a quilted skirt worn by women.
to construct something, such as clothing, using the same technique.
there is a quilt in that beautiful space called “faces.” when heather and i met this artist in upstate new york, we saw this inspirational quilt that she created. when we got this office space across the street, i knew that i had to have that quilt. it became my feng shui cure; i knew that it would welcome a host of helpful, supportive people into our space, into our lives. everydayhealth.com

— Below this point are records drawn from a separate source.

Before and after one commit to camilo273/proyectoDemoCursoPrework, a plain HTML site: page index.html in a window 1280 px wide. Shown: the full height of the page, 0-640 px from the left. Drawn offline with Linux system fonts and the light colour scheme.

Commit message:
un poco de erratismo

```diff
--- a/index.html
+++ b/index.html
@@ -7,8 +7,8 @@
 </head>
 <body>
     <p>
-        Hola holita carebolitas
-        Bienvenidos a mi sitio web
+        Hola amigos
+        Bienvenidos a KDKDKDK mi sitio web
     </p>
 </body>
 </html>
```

while some 18th-cent. examples are extant, the american quilt as art and craft is largely a 19th-century phenomenon. dozens of traditional patchwork patterns have evolved, such as sunburst, sawtooth, log cabin, schoolhouse, and bear's paw, and have continued in use well into the 20th cent. the quilts of certain american groups are especially compelling works of art. among the most notable of these were made by the amish (particularly c.1870–1935) who created utilitarian quilts with geometric designs in areas of unpatterned color—deep, vibrant, and close-toned—now much sought after by collectors. the victorian period marked the popularity of the crazy quilt, in which asymmetrical designs were made of patches of various textiles in a multiplicity of sizes and shapes often connected by decorative stitching. factmonster.com
the deployment of one single national immunization registry is not feasible at this time. it is not technical, it is political, and it is also financial. the best that we can hope for in the next five to ten years is to quilt together individual state registries into a regional registry, and allow sharing between different states. hhs.gov

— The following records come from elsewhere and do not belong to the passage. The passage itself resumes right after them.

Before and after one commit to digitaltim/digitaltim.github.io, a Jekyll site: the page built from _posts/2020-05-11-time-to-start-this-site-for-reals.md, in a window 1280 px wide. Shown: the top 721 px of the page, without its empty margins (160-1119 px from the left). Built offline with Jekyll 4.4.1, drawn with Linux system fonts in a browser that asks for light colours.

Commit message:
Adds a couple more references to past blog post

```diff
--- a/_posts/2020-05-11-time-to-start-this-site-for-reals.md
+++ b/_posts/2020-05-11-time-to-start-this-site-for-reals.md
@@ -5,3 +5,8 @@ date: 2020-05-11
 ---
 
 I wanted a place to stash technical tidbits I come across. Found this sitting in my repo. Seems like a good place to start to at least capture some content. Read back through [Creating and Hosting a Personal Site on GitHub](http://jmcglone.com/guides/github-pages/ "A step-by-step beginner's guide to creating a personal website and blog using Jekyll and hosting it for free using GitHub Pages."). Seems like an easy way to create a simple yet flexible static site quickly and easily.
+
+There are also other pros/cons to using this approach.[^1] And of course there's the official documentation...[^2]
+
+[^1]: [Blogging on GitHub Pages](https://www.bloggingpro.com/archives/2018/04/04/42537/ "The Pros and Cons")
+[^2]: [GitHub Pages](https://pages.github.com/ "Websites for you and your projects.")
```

america is not like a blanket - one piece of unbroken cloth, the same color, the same texture, the same size. america is more like a quilt - many patches, many pieces, many colors, many sizes, all woven and held together by a common thread. the white, the hispanic, the black, the arab, the jew, the woman, the native american, the small farmer, the businessperson, the environmentalist, the peace activist, the young, the old, the lesbian, the gay and disabled make up the american quilt. infoplease.com
show students the “all american medley” quilt. ask students to identify the symbols of the united states that appear on the quilt (the liberty bell, the bald eagle, the flag, fireworks, popular american foods, figures representing the diversity of the american people, and so on). you may need to help students identify symbols not already covered in discussion of the primary source set. ask students why they think this quilt was made. explain that the quilt might have been designed to show the quilt maker’s pride in america. ask students how they feel about living in the united states. challenge students to create their own design for a quilt that uses american symbols to show how they feel. loc.gov
"mosaicism is a little like a quilt. the quilt has lots of different patterns on it, and that's what we potentially think is going on with some embryos," explained feinberg, also director of ivf programs at reproductive associates of delaware. "that doesn't mean the quilt is not functioning or working well. there are biological prophecies in embryos that we don't fully understand." medicinenet.com
"our incremental, fragmented, and incomplete health insurance system means that different americans have different access to healthcare on the basis of their income, employment status, age, and sex. the decision in hobby lobby unravels only one more thread, perhaps, but it tugs on a quilt that is already inequitable and uneven." medpagetoday.com
every wednesday morning, i watch the sun rise though sliding glass doors, reluctantly peel back layers of comforter and quilt, and stumble out of bed to make coffee. i peer blearily at a textbook, yawn profusely, and occasionally label a diagram. at 7 am, i take a shower, pack a lunch, and set off for pbl, […] merckmanuals.com